Some topics are better shared in the offices of paid professionals rather than in a discussion with a friend, delivered in a panic over a martini. Make certain you have the best resources in front of you for conversations involving a potential liability.

Debbie Higdon of Associated Skin Care Professionals serves in risk management and offers, “I’m often the first person skin care professionals talks with if a claim is made, and I can hear the anxiety in their voices, even if they don’t believe the claims have merit. Having someone to turn to is so important to them. They are always so relieved to have the matter settled.”

There is nothing like having calm, well-trained professionals at the other end of the phone when you need them. Additionally, when reviewing your insurance policies, wording can quickly get confusing. It’s always a good idea to have a qualified insurance agent, broker or attorney assist you with the review.

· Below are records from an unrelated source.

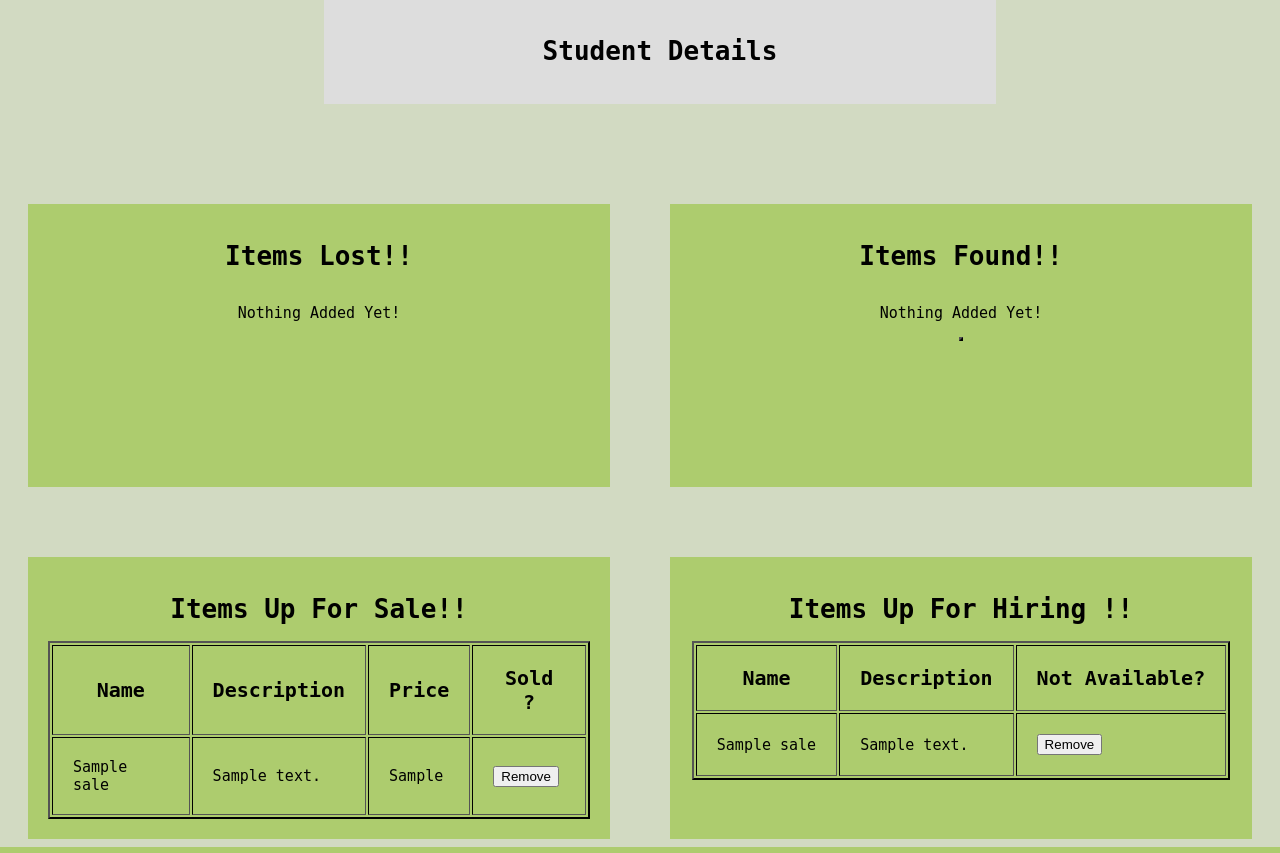
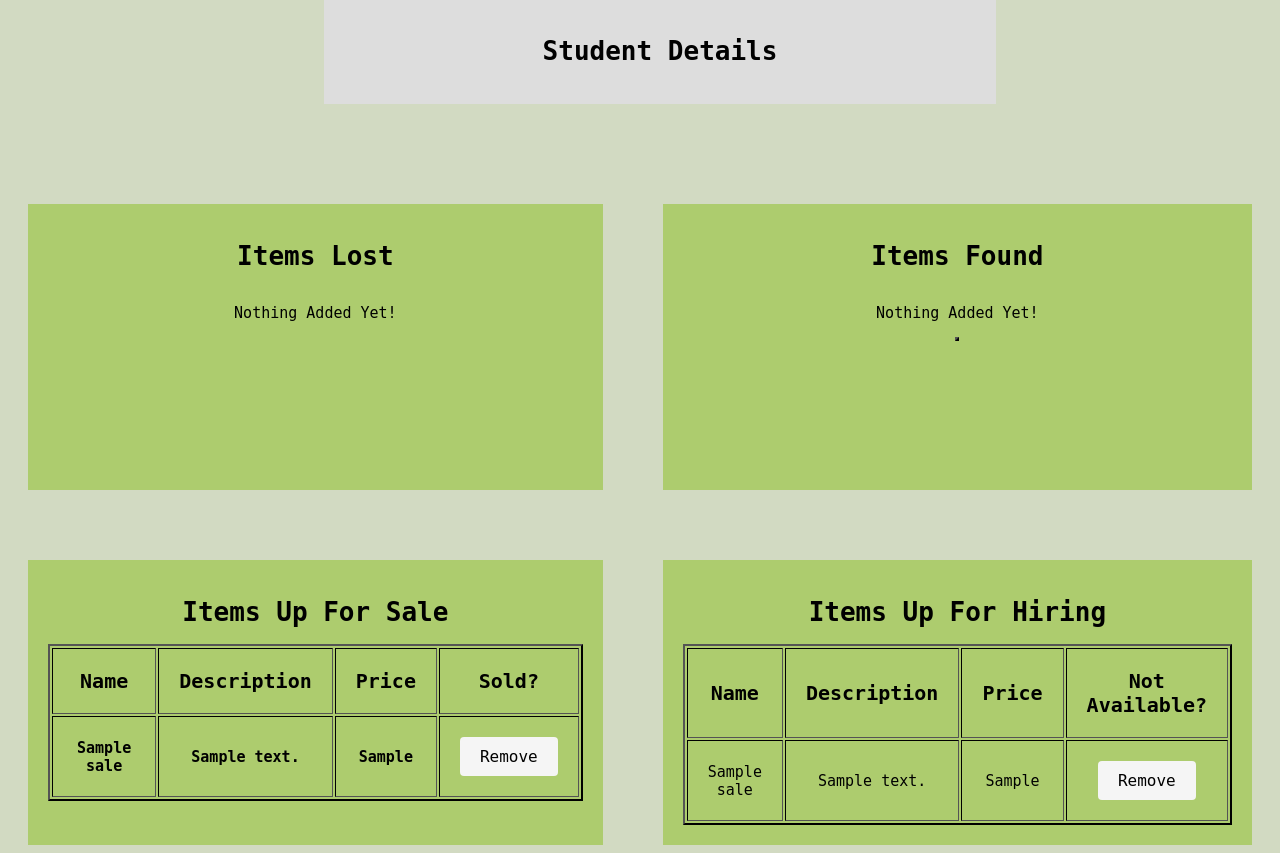
Before and after one commit to hemanth-sunkireddy/ISS_Hackhaton, a Flask app: page /studentProfile.html in a window 1280 px wide. Shown: the part 221-1074 px from the top of the page. Run offline with Flask 3, Linux system fonts and the light colour scheme; tables that the repository leaves empty hold one stand-in row (values such as "Sample post").

Commit message:
Update studentProfile.html

```diff
--- a/templates/studentProfile.html
+++ b/templates/studentProfile.html
@@ -2,7 +2,7 @@
 <html>
 
 <head>
-  <title>Grid Layout Example</title>
+  <title>Profile</title>
   <link rel="stylesheet" href="../static/css/navbar.css">
 </head>
 
@@ -22,6 +22,25 @@
   </ul>
 
   <style>
+    .remove-button {
+      background-color: whitesmoke;
+  color:black;
+  border: none;
+  padding: 10px 20px;
+  text-align: center;
+  text-decoration: none;
+  display: inline-block;
+  font-size: 16px;
+  /* margin: 4px 2px; */
+  cursor: pointer;
+  border-radius: 4px;
+  font-family:monospace;
+}
+
+.remove-button:hover {
+  background-color: #304d5a;
+  color:black;
+}
     body {
       background-color: #D2DAC2;
       overflow-x: hidden;
@@ -47,10 +66,10 @@
 
     <div class="cell"
       style="background-color:#adcc6e;margin-top:50px; margin-right:20px; margin-left:20px;font-family: monospace;">
-      <h1>Items Lost!!</h1>
+      <h1>Items Lost</h1>
       {% if lost %}
       <center>
-        <table border="2" style="border-color:black;" cellpadding="20">
+        <table border="2" style="border-color:black;text-align: center;" cellpadding="20">
           <thead style="font-size:20px;">
             <th>
               Name
@@ -62,18 +81,19 @@
               Description
             </th>
             <th>
-              Already Found ?
+              Already Found?
             </th>
 
           </thead>
           <tbody>
-            <tr>
+            <tr style="align-items:center;font-size:15px;">
               {% for lost in lost %}
-            <tr style="font-size:15px;">
+
               <td>{{ lost[0] }}</td>
               <td>{{ lost[1] }}</td>
               <td>{{ lost[2] }}</td>
-              <td><button class="remove-button" onclick="removeLost('{{ lost[0] }}')">Remove</button></td>
+
+              <td><button class=" button remove-button" onclick="removeLost('{{ lost[0] }}')">Remove</button></td>
 
             </tr>
             {% endfor %}
@@ -90,9 +110,9 @@
 
     <div class="cell"
       style="background-color:#adcc6e; margin-top:50px; margin-right:20px; margin-left:20px;font-family: monospace;">
-      <h1>Items Found!!</h1>
+      <h1>Items Found</h1>
       <center>
-        <table border="2" style="border-color:black;" cellpadding="20">
+        <table border="2" style="border-color:black;text-align: center;" cellpadding="20">
           {% if found %}
           <thead style="font-size:20px;">
             <th>
@@ -105,16 +125,16 @@
               Description
             </th>
             <th>
-              Reached the Owner ?
+              Reached The Owner?
             </th>
           </thead>
           <tbody>
             {% for found in found %}
-            <tr style="font-size:15px;">
+            <tr style="align-items:center;font-size:15px;">
               <td>{{ found[0] }}</td>
               <td>{{ found[1] }}</td>
               <td>{{ found[2] }}</td>
-              <td><button class="remove-button" onclick="removeLost('{{ found[0] }}')">Remove</button></td>
+              <td><button class="button remove-button" onclick="removeLost('{{ found[0] }}')">Remove</button></td>
 
             </tr>
             {% endfor %}
@@ -130,9 +150,9 @@
 
     <div class="cell"
       style="background-color:#adcc6e; margin-top:50px; margin-right:20px; margin-left:20px;font-family: monospace;">
-      <h1>Items Up For Sale!!</h1>
+      <h1>Items Up For Sale<h1>
       <center>
-        <table border="2" style="border-color:black;" cellpadding="20">
+        <table border="2" style="border-color:black;text-align: center;" cellpadding="20">
           {% if sell %}
           <thead style="font-size:20px;">
             <th>
@@ -145,16 +165,16 @@
               Price
             </th>
             <th>
-              Sold ?
+              Sold?
             </th>
           </thead>
           <tbody>
             {% for sell in sell %}
-            <tr style="font-size:15px;">
+            <tr style="align-items:center;font-size:15px;">
               <td>{{ sell[0] }}</td>
               <td>{{ sell[1] }}</td>
               <td>{{ sell[2] }}</td>
-              <td><button class="remove-button" onclick="removeSell('{{ sell[0] }}')">Remove</button></td>
+              <td><button class="button remove-button" onclick="removeSell('{{ sell[0] }}')">Remove</button></td>
             </tr>
             {% endfor %}
             </tr>
@@ -172,11 +192,11 @@
     <div class="cell"
       style="background-color:#adcc6e;margin-top:50px; margin-right:20px; margin-left:20px;font-family: monospace;">
       <h1>
-        Items Up For Hiring !!
+        Items Up For Hiring
       </h1>
       {% if buy %}
       <center>
-        <table border="2" style="border-color:black;" cellpadding="20">
+        <table border="2" style="border-color:black;text-align: center;" cellpadding="20">
           <thead style="font-size:20px;">
             <th>
               Name
@@ -185,15 +205,19 @@
               Description
             </th>
             <th>
+              Price
+            </th>
+            <th>
               Not Available?
             </th>
           </thead>
           <tbody>
             {% for buy in buy %}
-            <tr style="font-size:15px;">
+            <tr style="align-items:center;font-size:15px;">
               <td>{{ buy[0] }}</td>
               <td>{{ buy[1] }}</td>
-              <td><button class="remove-button" onclick="removeSell('{{ buy[0] }}')">Remove</button></td>
+              <td>{{ buy[2] }}</td>
+              <td><button class="button remove-button" onclick="removeSell('{{ buy[0] }}')">Remove</button></td>
             </tr>
             {% endfor %}
 
@@ -207,6 +231,7 @@
       {% endif %}
       </table>
     </div>
+
 
 
 
@@ -251,6 +276,24 @@
       });
   }
 
+  function removeSellLend(name) {
+    fetch('/remove-from-sell-lend', {
+      method: 'POST',
+      headers: {
+        'Content-Type': 'application/json'
+      },
+      body: JSON.stringify({
+        'name': name
+      })
+    })
+    .then(function(response) {
+
+      location.reload();
+    })
+    .catch(function(error) {
+      console.error('hiiiii', error);
+    });
+  }
 
 </script>
 
```
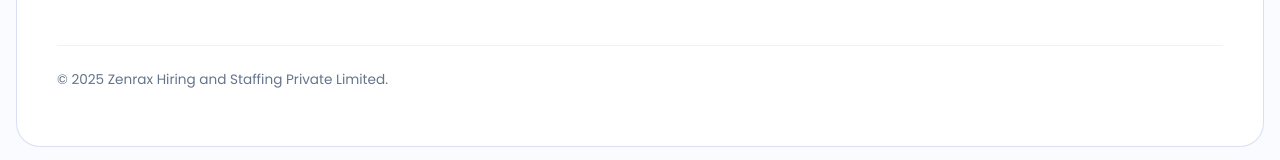
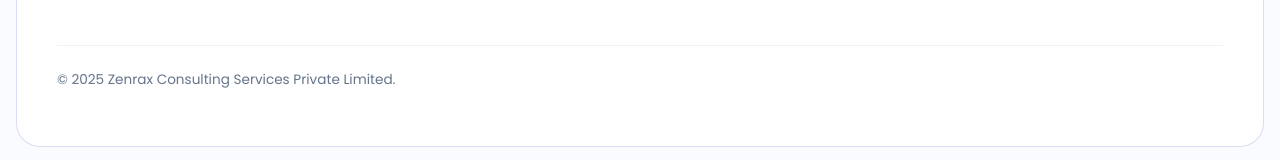
Before and after one commit to phpdhrishi-ux/Company-Webiste-Project, a React (Vite) app: page / in a window 1280 px wide. Shown: the part 3019-3179 px from the top of the page. Built offline with nearby package versions, Linux system fonts and the light colour scheme.

Commit message:
footer chnages

```diff
--- a/src/components/Footer.jsx
+++ b/src/components/Footer.jsx
@@ -58,7 +58,9 @@ const Footer = () => {
         @media (max-width: 600px) {
           .footer-grid { grid-template-columns: 1fr; gap: 2.5rem; }
           .footer-glass-card { padding: 2rem 1.5rem !important; }
-        }
+        }import Consulting from '../pages/Consulting';
+import Services from '../pages/Services';
+
       `}</style>
 
       <div className="wrapper" style={{ position: "relative", zIndex: 1, padding: "0 1rem" }}>
@@ -146,7 +148,7 @@ const Footer = () => {
           {/* Copyright Section */}
           <div style={{ marginTop: "3.5rem", paddingTop: "1.5rem", borderTop: "1px solid rgba(148,163,184,0.15)", display: "flex", justifyContent: "space-between", flexWrap: "wrap", gap: "1rem" }}>
             <p style={{ fontSize: "0.85rem", color: "#64748b", margin: 0 }}>
-              © {new Date().getFullYear()} Zenrax Hiring and Staffing Private Limited.
+              © {new Date().getFullYear()} Zenrax Consulting Services Private Limited.
             </p>
           </div>
         </div>
```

Know yourself

Having an emotional safety net in place for support is invaluable with the busy lives people lead today. It is imperative you have people around you who care for and support you as an individual.

If you feel at risk personally, it is vital to enlist the help of a good therapist or mental health specialist to work through difficult issues. Risk management issues can crop up around people having a loss of confidence, and a domestic issue or personal problem can affect the way you are functioning on the job, thus lowering your ability to concentrate or perform well. Knowing yourself and when to reach for help is simply good business.

Skin care professionals know the heart of their practices revolves around the caring of their clients. Examined closely, you develop relationships with clients and with your work, which supports you and your business on many levels. It is rare you do incur problems; however, you must anticipate unforeseen events by being stewards not only to yourself but to your profession. Once risk management systems are in place and are reevaluated on a continual basis, it becomes more an issue of practice management. And that is something everyone understands.


K Armitage, Insure Your Work, Improve Skills, Reduce Your Risk, California Stylist & Salon (April 2008)

M Crouhy, D Galai and R Mark, The Essentials of Risk Management, McGraw Hill, New York (2006)

J D’Angelo, Spa Business Strategies: A Plan for Success, Milady Publishing, Clifton Park, NY (2007)

S Deitz, The Clinical Esthetician, An Insider’s Guide to Succeeding in a Medical Office, Milady Publishing, Clifton Park, NY (2004)

T Foster, Build long term relationships with your employees, Business Today, (2007) (Accessed May 30, 2008)

WJ Kwon and H Skipper, Risk Management and Insurance: Perspectives in a Global Economy, Blackwell Publishing Ltd., Malden, MA (2007)

K Sadgrove, The Complete Guide to Business Risk Management, 2nd ed, Gower Publishing Ltd., Burlington, VT (2005)

B Schlossberg, Be Ready for Risks, Massage magazine (February 2008)

More in Staff